APPLICATION & CONTEXT
On signalized streets with a high volume of transit vehicles, typically more than 10 per hour or with combined headways less than 4 to 6 minutes, in mixed-traffic or dedicated lanes.
Where active transit signal priority is less feasible or has limited benefits, including streets with short distances between signals, streets with high pedestrian activity levels, and streets with short signal cycles.
Transit signal progressions are highly effective on one-way streets. On two-way streets, it may be necessary to prioritize the peak direction transit service if progressions are not possible in both directions.
Reducing signal progression speeds to meet average transit running times allows buses and streetcars to keep up with the signal progression.
Especially on streets with transit lanes, or where most traffic clears within the vehicle platoon, transit vehicles can catch up to the signal progression after a stop.
The combination of a low-speed signal progression and short signal cycles can improve transit performance.
Timing signal progressions to lower speeds provides additional efficiency benefits to bicyclists, and promotes a safer urban street environment for all users by discouraging high speeds.
The combination of reduced variation and reduced average travel time by using transit signal progressions can result, over the course of a long, frequent transit route, in enough time savings to result in an additional run with the same number of vehicles.
To maximize the effect of passive signal priority, transit travel time variability should be reduced through stop consolidation and dedicated transit lanes.
Signal progression speeds should be considered in the overall context of the street. Block length, crossing distance, and traffic volume are relevant to the selection of transit-friendly signal progression speeds.
Private motor vehicle travel times may be increased when signal progression speeds are reduced, but since signal delay is a large portion of car travel time, short signal cycles may offset this increase for most trips.
On downtown streets with intersecting progressions or on transit corridor streets with high transit volumes, active transit signal priority can be impractical. Instead, signal timing can build typical dwell time at stops into the signal progression, or the progression can be set to a lower speed.
Include cross-street progressions in signal timing planning, especially for streets with high transit or total volume.

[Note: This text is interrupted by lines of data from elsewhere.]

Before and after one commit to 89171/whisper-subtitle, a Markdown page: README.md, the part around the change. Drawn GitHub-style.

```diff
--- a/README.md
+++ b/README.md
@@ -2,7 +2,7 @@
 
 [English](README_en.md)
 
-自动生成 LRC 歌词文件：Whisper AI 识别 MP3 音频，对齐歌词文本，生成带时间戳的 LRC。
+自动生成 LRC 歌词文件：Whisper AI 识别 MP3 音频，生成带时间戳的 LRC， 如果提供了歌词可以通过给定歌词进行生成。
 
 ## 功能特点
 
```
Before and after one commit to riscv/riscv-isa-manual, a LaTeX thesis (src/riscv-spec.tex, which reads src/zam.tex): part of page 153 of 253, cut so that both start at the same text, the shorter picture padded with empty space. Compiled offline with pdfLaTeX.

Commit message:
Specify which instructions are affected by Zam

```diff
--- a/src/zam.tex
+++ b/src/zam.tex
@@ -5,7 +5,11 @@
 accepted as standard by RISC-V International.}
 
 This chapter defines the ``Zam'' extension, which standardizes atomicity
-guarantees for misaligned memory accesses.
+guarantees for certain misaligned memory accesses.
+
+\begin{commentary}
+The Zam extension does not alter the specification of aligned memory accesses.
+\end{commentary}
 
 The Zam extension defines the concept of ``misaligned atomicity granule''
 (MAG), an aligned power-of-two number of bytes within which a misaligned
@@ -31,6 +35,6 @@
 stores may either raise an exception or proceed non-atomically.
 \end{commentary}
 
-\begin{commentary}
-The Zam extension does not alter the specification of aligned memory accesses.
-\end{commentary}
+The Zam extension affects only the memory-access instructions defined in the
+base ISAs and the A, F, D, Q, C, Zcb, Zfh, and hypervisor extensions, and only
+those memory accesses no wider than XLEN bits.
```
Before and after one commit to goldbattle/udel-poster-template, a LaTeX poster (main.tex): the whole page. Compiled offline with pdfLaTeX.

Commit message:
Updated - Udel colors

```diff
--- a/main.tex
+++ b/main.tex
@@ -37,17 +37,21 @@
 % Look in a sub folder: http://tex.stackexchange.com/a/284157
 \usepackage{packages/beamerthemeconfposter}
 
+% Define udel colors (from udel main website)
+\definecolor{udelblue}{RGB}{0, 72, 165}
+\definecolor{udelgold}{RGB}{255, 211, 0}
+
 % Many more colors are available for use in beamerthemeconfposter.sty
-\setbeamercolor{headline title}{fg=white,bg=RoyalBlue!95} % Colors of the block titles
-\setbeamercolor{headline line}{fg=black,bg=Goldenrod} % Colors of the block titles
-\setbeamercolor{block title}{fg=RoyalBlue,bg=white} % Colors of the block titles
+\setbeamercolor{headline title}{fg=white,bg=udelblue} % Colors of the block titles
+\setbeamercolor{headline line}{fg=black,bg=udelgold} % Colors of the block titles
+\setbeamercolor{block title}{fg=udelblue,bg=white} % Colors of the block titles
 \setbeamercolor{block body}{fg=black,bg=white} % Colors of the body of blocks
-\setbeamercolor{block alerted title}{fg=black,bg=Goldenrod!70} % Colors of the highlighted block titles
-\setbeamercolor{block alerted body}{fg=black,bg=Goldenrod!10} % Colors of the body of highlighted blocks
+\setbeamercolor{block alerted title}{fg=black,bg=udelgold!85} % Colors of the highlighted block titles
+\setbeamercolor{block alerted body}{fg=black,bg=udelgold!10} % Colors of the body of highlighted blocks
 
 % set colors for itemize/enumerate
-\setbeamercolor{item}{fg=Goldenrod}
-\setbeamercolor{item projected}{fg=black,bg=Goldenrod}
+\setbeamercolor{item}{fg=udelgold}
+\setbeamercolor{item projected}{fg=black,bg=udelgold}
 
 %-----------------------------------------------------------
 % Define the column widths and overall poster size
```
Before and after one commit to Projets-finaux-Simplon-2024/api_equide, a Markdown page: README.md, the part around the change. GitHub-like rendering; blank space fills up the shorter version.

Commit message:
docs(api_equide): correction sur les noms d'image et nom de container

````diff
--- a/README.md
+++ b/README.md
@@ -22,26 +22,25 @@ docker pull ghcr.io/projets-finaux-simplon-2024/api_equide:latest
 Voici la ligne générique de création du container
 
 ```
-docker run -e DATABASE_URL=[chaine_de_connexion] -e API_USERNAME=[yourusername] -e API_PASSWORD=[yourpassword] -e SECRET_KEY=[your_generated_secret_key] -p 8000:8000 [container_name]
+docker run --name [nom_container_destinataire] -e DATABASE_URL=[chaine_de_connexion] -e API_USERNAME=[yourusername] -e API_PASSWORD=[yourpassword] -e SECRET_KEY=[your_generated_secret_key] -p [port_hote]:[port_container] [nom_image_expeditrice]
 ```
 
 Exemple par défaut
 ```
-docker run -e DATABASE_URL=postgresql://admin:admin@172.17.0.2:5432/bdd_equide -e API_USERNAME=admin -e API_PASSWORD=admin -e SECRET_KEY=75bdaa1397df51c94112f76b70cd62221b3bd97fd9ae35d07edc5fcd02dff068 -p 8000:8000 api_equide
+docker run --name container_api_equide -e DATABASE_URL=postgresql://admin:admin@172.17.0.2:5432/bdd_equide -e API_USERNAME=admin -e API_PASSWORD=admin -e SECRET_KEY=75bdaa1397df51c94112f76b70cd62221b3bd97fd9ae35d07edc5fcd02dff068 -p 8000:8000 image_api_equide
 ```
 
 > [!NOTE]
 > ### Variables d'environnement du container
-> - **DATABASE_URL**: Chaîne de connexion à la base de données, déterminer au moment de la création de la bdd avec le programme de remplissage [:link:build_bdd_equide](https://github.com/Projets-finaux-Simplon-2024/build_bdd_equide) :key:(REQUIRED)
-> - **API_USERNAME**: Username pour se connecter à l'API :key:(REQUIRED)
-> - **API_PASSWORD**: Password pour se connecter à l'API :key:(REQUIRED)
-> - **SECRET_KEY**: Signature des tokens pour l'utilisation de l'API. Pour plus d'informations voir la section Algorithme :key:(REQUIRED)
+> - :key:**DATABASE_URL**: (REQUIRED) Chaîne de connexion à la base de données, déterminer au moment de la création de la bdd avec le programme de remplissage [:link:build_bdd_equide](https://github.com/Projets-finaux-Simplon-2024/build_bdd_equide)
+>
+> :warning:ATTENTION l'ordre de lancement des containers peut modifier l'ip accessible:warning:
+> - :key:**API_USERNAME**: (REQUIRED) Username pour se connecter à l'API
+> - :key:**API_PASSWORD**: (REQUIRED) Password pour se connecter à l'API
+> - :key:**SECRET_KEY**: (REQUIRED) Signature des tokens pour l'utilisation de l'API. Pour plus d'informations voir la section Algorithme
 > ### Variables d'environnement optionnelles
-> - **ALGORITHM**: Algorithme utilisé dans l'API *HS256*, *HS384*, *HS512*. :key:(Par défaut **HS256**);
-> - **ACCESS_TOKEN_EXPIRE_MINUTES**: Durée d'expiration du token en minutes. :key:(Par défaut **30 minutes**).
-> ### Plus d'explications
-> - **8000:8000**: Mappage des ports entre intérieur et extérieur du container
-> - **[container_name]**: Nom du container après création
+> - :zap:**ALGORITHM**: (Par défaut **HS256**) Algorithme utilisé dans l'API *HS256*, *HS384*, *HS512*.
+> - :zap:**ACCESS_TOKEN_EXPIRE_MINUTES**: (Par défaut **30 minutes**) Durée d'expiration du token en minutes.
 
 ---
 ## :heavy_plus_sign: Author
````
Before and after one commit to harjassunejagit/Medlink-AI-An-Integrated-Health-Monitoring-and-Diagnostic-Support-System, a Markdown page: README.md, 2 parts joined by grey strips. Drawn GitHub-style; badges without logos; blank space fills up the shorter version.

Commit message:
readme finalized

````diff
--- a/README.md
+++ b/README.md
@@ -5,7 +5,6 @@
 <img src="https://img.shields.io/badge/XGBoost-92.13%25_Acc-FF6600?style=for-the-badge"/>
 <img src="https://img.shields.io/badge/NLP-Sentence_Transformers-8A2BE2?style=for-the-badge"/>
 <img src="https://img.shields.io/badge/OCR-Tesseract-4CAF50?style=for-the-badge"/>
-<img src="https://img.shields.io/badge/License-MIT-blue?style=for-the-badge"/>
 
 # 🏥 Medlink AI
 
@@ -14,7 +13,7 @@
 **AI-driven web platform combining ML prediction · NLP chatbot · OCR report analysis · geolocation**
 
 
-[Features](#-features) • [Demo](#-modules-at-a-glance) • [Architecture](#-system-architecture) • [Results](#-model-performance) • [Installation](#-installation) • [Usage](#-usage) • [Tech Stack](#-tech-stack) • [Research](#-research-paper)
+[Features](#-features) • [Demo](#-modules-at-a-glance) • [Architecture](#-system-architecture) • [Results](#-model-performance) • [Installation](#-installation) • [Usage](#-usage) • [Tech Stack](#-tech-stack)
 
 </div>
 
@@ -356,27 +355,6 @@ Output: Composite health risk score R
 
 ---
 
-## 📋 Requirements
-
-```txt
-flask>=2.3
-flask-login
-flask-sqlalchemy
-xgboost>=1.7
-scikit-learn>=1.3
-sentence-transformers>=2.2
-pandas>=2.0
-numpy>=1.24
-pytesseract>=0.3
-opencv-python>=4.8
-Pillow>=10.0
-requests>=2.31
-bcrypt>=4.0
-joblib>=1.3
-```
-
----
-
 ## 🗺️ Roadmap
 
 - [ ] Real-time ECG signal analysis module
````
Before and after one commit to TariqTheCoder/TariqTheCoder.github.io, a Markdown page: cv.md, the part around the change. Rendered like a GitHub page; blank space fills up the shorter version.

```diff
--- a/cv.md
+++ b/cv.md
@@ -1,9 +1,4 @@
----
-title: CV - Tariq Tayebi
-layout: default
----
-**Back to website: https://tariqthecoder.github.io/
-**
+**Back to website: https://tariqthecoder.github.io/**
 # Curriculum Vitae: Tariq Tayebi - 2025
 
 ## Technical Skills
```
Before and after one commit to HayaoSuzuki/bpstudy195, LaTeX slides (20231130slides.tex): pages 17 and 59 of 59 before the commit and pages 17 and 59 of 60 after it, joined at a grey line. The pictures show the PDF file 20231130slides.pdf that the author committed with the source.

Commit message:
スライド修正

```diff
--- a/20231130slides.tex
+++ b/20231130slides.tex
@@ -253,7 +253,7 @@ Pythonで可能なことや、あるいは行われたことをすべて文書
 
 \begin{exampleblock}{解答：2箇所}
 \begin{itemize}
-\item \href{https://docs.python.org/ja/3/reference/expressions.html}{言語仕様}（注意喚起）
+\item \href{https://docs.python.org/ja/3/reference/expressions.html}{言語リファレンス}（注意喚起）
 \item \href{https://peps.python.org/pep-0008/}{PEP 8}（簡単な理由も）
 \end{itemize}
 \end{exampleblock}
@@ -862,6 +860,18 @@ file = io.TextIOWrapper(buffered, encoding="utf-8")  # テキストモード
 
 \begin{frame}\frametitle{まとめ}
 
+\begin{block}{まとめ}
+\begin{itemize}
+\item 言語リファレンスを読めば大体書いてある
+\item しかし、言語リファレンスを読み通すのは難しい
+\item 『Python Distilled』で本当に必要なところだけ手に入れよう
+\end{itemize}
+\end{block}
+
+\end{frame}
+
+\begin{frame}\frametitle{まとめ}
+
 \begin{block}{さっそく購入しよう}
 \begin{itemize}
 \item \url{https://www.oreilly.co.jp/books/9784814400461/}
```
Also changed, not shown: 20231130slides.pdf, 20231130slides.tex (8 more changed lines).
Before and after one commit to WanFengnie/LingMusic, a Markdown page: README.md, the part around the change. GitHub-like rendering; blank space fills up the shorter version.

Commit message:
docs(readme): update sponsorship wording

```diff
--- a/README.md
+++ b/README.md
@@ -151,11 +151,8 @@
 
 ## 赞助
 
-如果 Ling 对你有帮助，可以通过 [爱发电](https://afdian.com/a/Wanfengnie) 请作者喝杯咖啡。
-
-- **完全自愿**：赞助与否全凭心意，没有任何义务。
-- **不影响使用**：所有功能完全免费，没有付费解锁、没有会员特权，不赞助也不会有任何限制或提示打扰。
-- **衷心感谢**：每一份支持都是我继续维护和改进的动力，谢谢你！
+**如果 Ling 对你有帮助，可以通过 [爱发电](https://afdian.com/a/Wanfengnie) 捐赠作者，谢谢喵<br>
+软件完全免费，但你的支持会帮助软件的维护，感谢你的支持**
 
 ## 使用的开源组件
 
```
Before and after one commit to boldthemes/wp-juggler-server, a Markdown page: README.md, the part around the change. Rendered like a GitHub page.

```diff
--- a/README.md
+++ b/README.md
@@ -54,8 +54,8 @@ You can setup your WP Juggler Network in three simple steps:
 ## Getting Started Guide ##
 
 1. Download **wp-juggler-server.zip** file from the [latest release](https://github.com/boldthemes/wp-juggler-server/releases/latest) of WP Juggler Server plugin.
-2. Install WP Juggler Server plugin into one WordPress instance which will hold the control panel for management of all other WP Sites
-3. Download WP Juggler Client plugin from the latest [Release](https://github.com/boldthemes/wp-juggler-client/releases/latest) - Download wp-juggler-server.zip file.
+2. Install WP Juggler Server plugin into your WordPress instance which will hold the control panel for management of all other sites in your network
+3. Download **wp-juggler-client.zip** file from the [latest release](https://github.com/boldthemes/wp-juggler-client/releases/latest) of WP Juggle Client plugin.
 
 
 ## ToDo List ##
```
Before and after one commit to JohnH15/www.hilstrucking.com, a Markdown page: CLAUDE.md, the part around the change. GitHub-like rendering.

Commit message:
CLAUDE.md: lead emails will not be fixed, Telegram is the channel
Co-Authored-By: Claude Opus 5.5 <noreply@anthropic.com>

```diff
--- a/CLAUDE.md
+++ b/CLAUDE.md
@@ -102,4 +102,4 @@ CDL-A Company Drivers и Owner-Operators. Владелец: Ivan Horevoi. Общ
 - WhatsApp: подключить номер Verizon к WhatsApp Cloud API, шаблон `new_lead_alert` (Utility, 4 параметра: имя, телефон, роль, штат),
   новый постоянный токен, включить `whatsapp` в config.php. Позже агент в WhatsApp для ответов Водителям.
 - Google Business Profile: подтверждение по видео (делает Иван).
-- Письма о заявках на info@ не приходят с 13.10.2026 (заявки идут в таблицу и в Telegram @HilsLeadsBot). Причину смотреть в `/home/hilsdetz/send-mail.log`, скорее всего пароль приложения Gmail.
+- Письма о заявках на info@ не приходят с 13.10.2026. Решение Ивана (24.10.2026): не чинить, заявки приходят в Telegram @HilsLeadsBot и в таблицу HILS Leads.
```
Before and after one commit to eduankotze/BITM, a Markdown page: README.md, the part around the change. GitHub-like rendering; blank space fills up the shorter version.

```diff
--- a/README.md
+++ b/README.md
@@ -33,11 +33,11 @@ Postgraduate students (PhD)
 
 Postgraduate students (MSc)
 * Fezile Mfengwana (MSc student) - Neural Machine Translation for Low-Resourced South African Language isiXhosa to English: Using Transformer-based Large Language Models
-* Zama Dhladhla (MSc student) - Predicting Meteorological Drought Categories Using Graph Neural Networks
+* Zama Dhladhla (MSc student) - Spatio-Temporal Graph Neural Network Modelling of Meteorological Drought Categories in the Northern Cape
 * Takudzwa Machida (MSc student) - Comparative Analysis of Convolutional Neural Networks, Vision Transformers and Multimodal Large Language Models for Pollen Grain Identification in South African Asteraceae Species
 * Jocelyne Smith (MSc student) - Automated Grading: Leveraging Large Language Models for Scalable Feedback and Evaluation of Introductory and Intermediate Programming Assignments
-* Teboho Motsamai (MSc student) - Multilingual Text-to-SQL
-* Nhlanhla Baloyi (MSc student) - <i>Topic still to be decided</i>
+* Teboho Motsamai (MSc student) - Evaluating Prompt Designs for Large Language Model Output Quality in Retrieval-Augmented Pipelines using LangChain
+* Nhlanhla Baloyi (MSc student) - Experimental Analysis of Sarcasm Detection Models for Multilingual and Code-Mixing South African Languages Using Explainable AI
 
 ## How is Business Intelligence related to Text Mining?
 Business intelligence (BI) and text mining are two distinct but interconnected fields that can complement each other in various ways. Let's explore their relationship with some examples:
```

On streets with a mix of transit services, extra attention will be needed to set offsets to minimize delays. In some cases, signal timing changes will require prioritizing a rapid service over a local area.